- [Exercise data]
————————

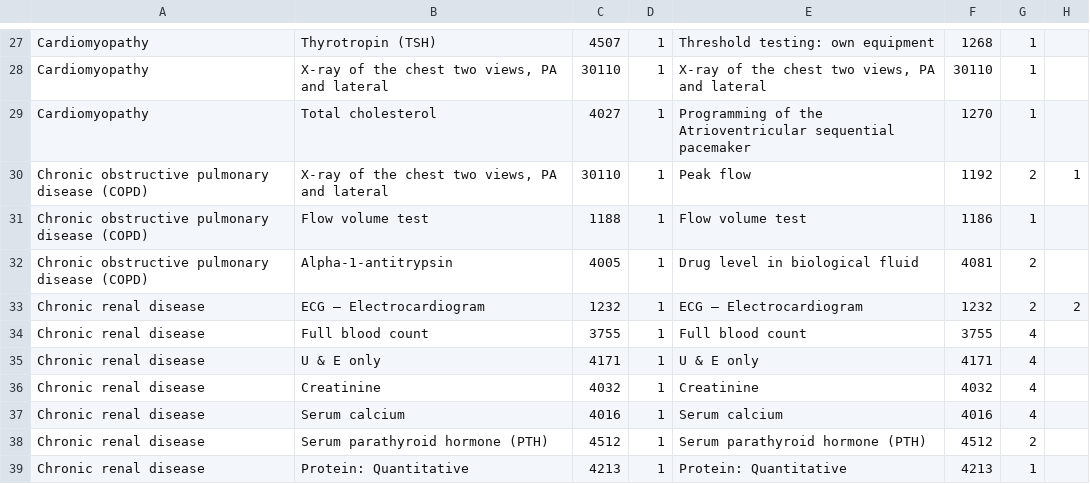
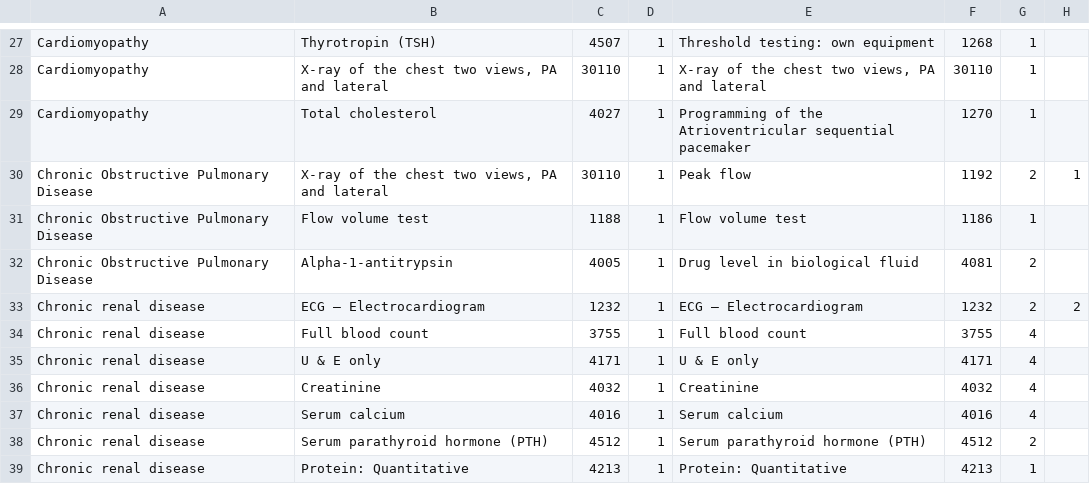
Before and after one commit to SaluLink-Design/SaluLink-Operations-Chronic-App-2-v2, a CSV file: public/Treatment Basket.csv, drawn as a sheet; only a part is shown, gaps mark what is left out.

```diff
--- a/public/Treatment Basket.csv
+++ b/public/Treatment Basket.csv
@@ -29,5 +29,5 @@ Cardiomyopathy,"X-ray of the chest two views, PA and lateral",30110,1,"X-ray of
 Cardiomyopathy,Total cholesterol,4027,1,Programming of the Atrioventricular sequential pacemaker,1270,1,
-Chronic obstructive pulmonary disease (COPD),"X-ray of the chest two views, PA and lateral",30110,1,Peak flow,1192,2,1
-Chronic obstructive pulmonary disease (COPD),Flow volume test,1188,1,Flow volume test,1186,1,
-Chronic obstructive pulmonary disease (COPD),Alpha-1-antitrypsin,4005,1,Drug level in biological fluid,4081,2,
+Chronic Obstructive Pulmonary Disease,"X-ray of the chest two views, PA and lateral",30110,1,Peak flow,1192,2,1
+Chronic Obstructive Pulmonary Disease,Flow volume test,1188,1,Flow volume test,1186,1,
+Chronic Obstructive Pulmonary Disease,Alpha-1-antitrypsin,4005,1,Drug level in biological fluid,4081,2,
 Chronic renal disease,ECG – Electrocardiogram,1232,1,ECG – Electrocardiogram,1232,2,2
```
Also changed, not shown: public/Medicine List.csv, python-backend/Chronic Conditions.csv, 1 other file.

————————

Write out the material above without changing a word, and skip any picture.

- [Result below]
Before and after one commit to SaluLink-Design/SaluLink-Operations-Chronic-App-2-v2, a CSV file: public/Treatment Basket.csv, drawn as a sheet; only a part is shown, gaps mark what is left out.

```diff
--- a/public/Treatment Basket.csv
+++ b/public/Treatment Basket.csv
@@ -29,5 +29,5 @@ Cardiomyopathy,"X-ray of the chest two views, PA and lateral",30110,1,"X-ray of
 Cardiomyopathy,Total cholesterol,4027,1,Programming of the Atrioventricular sequential pacemaker,1270,1,
-Chronic obstructive pulmonary disease (COPD),"X-ray of the chest two views, PA and lateral",30110,1,Peak flow,1192,2,1
-Chronic obstructive pulmonary disease (COPD),Flow volume test,1188,1,Flow volume test,1186,1,
-Chronic obstructive pulmonary disease (COPD),Alpha-1-antitrypsin,4005,1,Drug level in biological fluid,4081,2,
+Chronic Obstructive Pulmonary Disease,"X-ray of the chest two views, PA and lateral",30110,1,Peak flow,1192,2,1
+Chronic Obstructive Pulmonary Disease,Flow volume test,1188,1,Flow volume test,1186,1,
+Chronic Obstructive Pulmonary Disease,Alpha-1-antitrypsin,4005,1,Drug level in biological fluid,4081,2,
 Chronic renal disease,ECG – Electrocardiogram,1232,1,ECG – Electrocardiogram,1232,2,2
```
Also changed, not shown: public/Medicine List.csv, python-backend/Chronic Conditions.csv, 1 other file.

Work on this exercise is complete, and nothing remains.